Federal grant funds sexual violence prevention position

Molly Sweeney

Augustana College has received a grant from The Department of Justice (DOJ) to fund a new position on campus called the director of sexual violence prevention and education. Zachery Draves has been hired for this position with the goal of changing the culture around sexual violence and building a community that looks out for one and other.
Farrah Roberts, director of student well-being and resiliency, was involved in the grant writing process for this position and explains that it is a three-year-grant with the goal of educating and empowering students.
Draves’ position will be deliberately separate from Title IX cases on campus, which was a caveat of the DOJ.
“[The DOJ] did not want this person to be involved in the reaction to an incident. They wanted them to be on the front end. So, sometimes I think when people are involved in both sides of a process it’s too hard to separate yourself out and really focus on one well,” Roberts said.
The first draft of Draves’ strategic plan to address sexual violence is due in April. The second draft is due in August, and the final draft will be due in October.
“We are working right now to make sure that our strategic plan is reflective of where the campus is at now and what we want to see happen going forward in accordance with what the grant requires,” Draves said.
Roberts will be working closely alongside Draves to prevent sexual violence and encourage education at Augustana.
“[Draves’] job description is really around bringing more education about sexual violence prevention. Specifically, domestic violence, dating violence, sexual assault and stalking, those are the main areas he will be tasked to address,” Roberts said. “The target areas that he will be looking to just increase the education around, in addition to all of campus, is the populations of our international students, our males on campus and then, also, our LGBTQIA+ [students].”
In addition to educating the community about sexual violence, Draves will also oversee the Coordinated Community Response Team.
“We’re hitting the ground running and making sure that we let the students and the campus community at large know that we have a committee, we have a team in place that is working on the implementation of programs that will last long term, as well as developing a strategic plan to make sure that what we put together is living up to the requirements of the grant that we were given,” Draves said.
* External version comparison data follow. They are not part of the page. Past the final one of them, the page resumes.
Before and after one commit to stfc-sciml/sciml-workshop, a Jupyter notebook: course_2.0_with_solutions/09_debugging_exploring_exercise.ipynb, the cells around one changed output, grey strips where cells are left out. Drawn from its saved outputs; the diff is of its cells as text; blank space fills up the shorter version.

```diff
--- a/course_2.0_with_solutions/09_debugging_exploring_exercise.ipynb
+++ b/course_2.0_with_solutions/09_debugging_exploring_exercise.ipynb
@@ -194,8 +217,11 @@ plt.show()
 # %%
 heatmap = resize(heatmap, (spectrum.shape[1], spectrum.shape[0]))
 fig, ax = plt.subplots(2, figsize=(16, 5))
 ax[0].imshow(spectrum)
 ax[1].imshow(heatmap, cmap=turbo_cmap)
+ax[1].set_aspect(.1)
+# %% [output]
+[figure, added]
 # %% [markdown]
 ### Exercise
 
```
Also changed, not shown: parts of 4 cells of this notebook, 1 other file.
Chris Beyer, director of residential life, explains that this position was created to specifically focus on problems that Augustana faces and to correct them.
“I think our hope is that Zachary will be a very close partner for the one of the challenges that we’ve had and I think that this is true at many small schools, is that we haven’t really had anyone who was specifically in charge of prevention work,” Beyer said.
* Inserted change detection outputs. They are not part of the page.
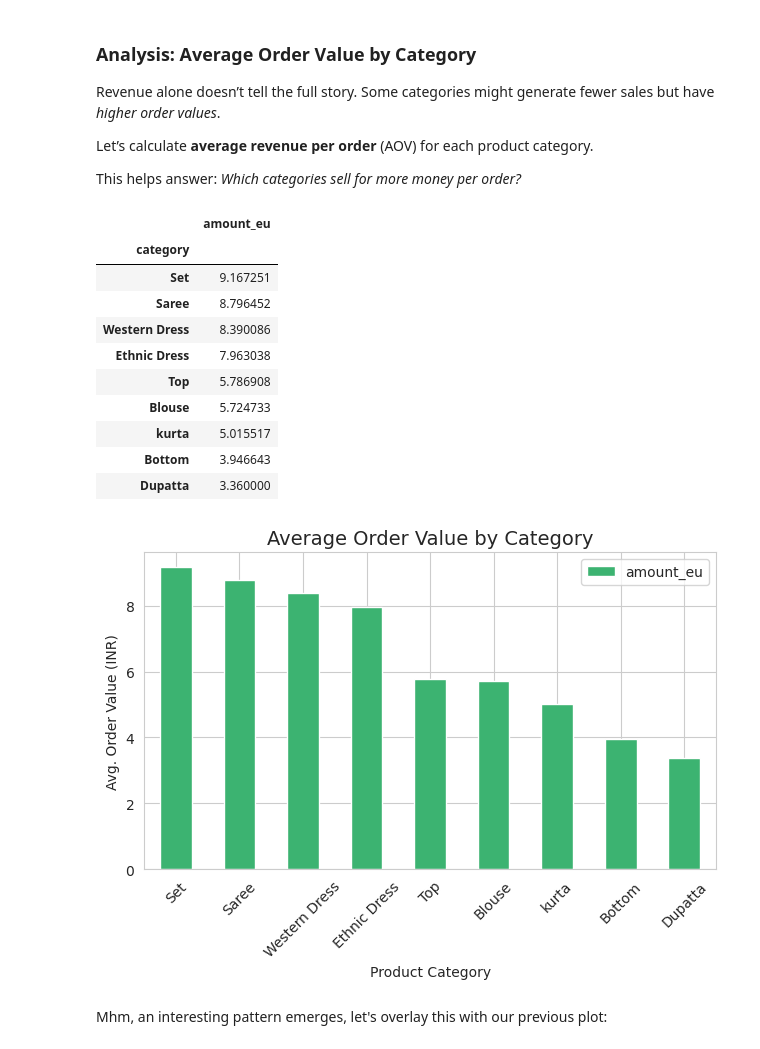
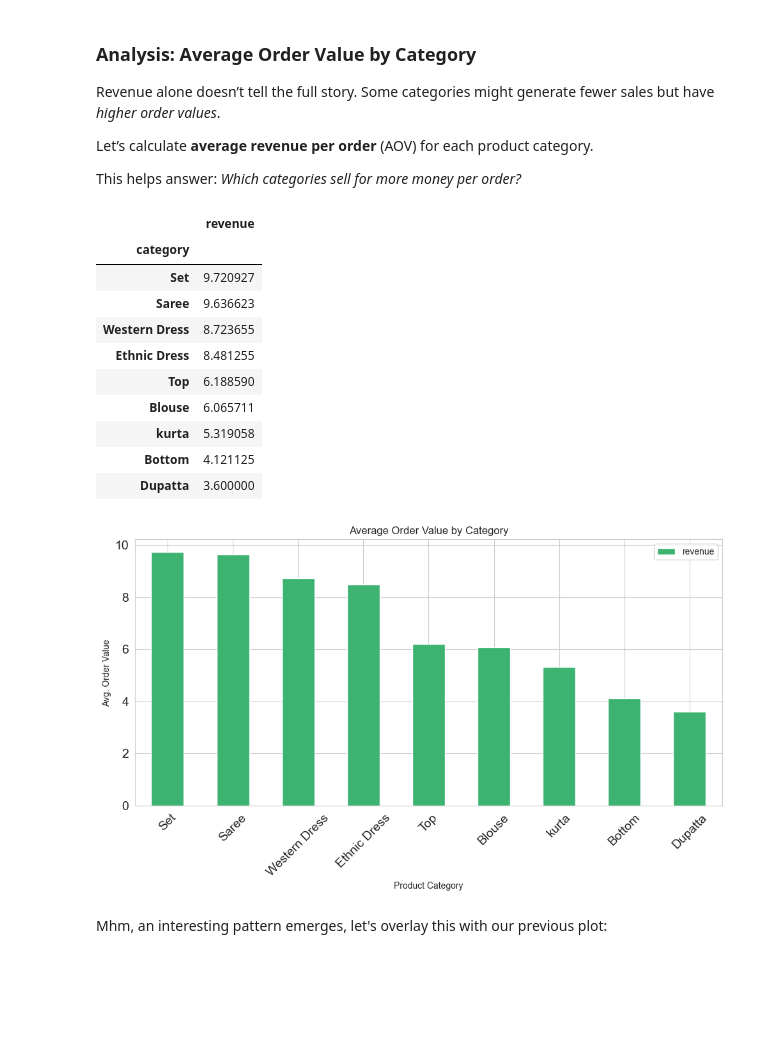
Before and after one commit to ciri/iese-dsfb, a Jupyter notebook: notebooks/210-Amazon-Part-I.ipynb, the cells around one changed output. Saved outputs shown, nothing was run; the diff lists cells and outputs as text; code cells hidden in the pictures; blank space fills up the shorter version.

```diff
--- a/notebooks/210-Amazon-Part-I.ipynb
+++ b/notebooks/210-Amazon-Part-I.ipynb
@@ -391,32 +376,37 @@ Let’s calculate **average revenue per order** (AOV) for each product category.
 
 This helps answer: *Which categories sell for more money per order?*
 # %%
-avg_order_value = df.groupby('category')[['amount_eu']].mean()
-avg_order_value = avg_order_value.sort_values(by='amount_eu', ascending=False)
+avg_order_value = df.groupby('category')[['revenue']].mean()
+avg_order_value = avg_order_value.sort_values(by='revenue', ascending=False)
 avg_order_value
 # %% [output]
-|  | amount_eu |
+|  | revenue |
 | category |  |
-| Set | 9.167251 |
-| Saree | 8.796452 |
-| Western Dress | 8.390086 |
-| Ethnic Dress | 7.963038 |
-| Top | 5.786908 |
-| Blouse | 5.724733 |
-| kurta | 5.015517 |
-| Bottom | 3.946643 |
-| Dupatta | 3.360000 |
+| Set | 9.720927 |
+| Saree | 9.636623 |
+| Western Dress | 8.723655 |
+| Ethnic Dress | 8.481255 |
+| Top | 6.188590 |
+| Blouse | 6.065711 |
+| kurta | 5.319058 |
+| Bottom | 4.121125 |
+| Dupatta | 3.600000 |
 # %%
-avg_order_value.plot(kind='bar', color='mediumseagreen')
+avg_order_value.plot(
+    kind     ='bar',
+    color    ='mediumseagreen',
+    title    ='Average Order Value by Category',
+    xlabel   ='Product Category',
+    ylabel   ='Avg. Order Value',
+    figsize  =(10, 6),
+    fontsize =14
+)
 
-plt.title('Average Order Value by Category', fontsize=14)
-plt.xlabel('Product Category')
-plt.ylabel('Avg. Order Value (INR)')
 plt.xticks(rotation=45)
 plt.tight_layout()
 plt.show()
 # %% [output]
-[figure, old version]
+[figure, new version]
 # %% [markdown]
 Mhm, an interesting pattern emerges, let's overlay this with our previous plot:
 # %%
```
Also changed, not shown: parts of 31 cells of this notebook, 6 other files.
Overall, residential life’s goal is to create a safe place for students. Creating a new position focused solely on sexual violence prevention will make it easier for them to foster these safe spaces.
“We want to be partners with [Draves] in terms of programming and promoting his initiatives.” Beyer said. “But we want to focus on what we do best, which is building community and creating that three year developmental experience, preparing people for success senior year and beyond.”
Roberts, in agreement with Beyer, said that the number one goal is to foster a safe environment for students.
“What is it that students are afraid of, what is it that students want us to do to protect them, but then also how can students protect each other and how can we enable you to do that safely,” Roberts said.
Beyer is optimistic that RezLife and Draves will be able to work together in order to keep students safe.
“The hope is that those proactive measures now have a champion and the dedicated administrator to really level them up to where they need to be. So it’s kind of like the offense and the defense. He’s on offense we’re on defense, but we’re on the same team.” Beyer said.
Within these three years that the grant is held, Draves is hopeful to implement impactful programs and to reach out to certain groups of students. One specific goal he has in mind is to implement 40 hour training sessions for the community.
“[For] students who want to get more involved and staff and faculty who want to get more involved in domestic violence and sexual assault awareness, they can betrained to understand what sexual assault is, what domestic violence is, how it impacts certain populations [and]  what is the law, [and] that can be really effective in terms of broadening our scope,” Draves said.
Draves is also interested in assessing the Mentors and Violence Prevention Program (MVP Program) at Augustana.
“That has been proven effective when it comes to bystander intervention, and is a widely popular program,” Draves said. “So I want to look at what approach they’ve been taking with MVP, and then look to see if there’s any room for expansion to see if there’s any room for new approaches to be taken.”
However, Beyer acknowledges that it is not simply up to RezLife or Draves to create a safe community at Augustana.
“It requires the entire community, not just caring about prevention, but the entire community behaving differently,” Beyer said. “To change culture we have to change behavior. We have to change our behavior, and not just some of us, not just the CA’s or the students who care deeply about this but literally everybody.”
Actual change takes time. Although this is a step in the right direction, Beyer explains that it is important to be patient and to continue to work towards creating a safe community.
“I hope everybody understands that Rome wasn’t built in a day, so you know we shouldn’t expect to know come April [and then] things are suddenly different,” Beyer said.
Draves said he is hopeful to make a positive impact on the culture and community of Augustana.
“I think the first thing that I’m really focusing on is really making sure that I let the students know that I’m here.” Draves said. “Because at the end of the day, it’s about them. It’s about you. It’s about the student’s safety and their well-being.”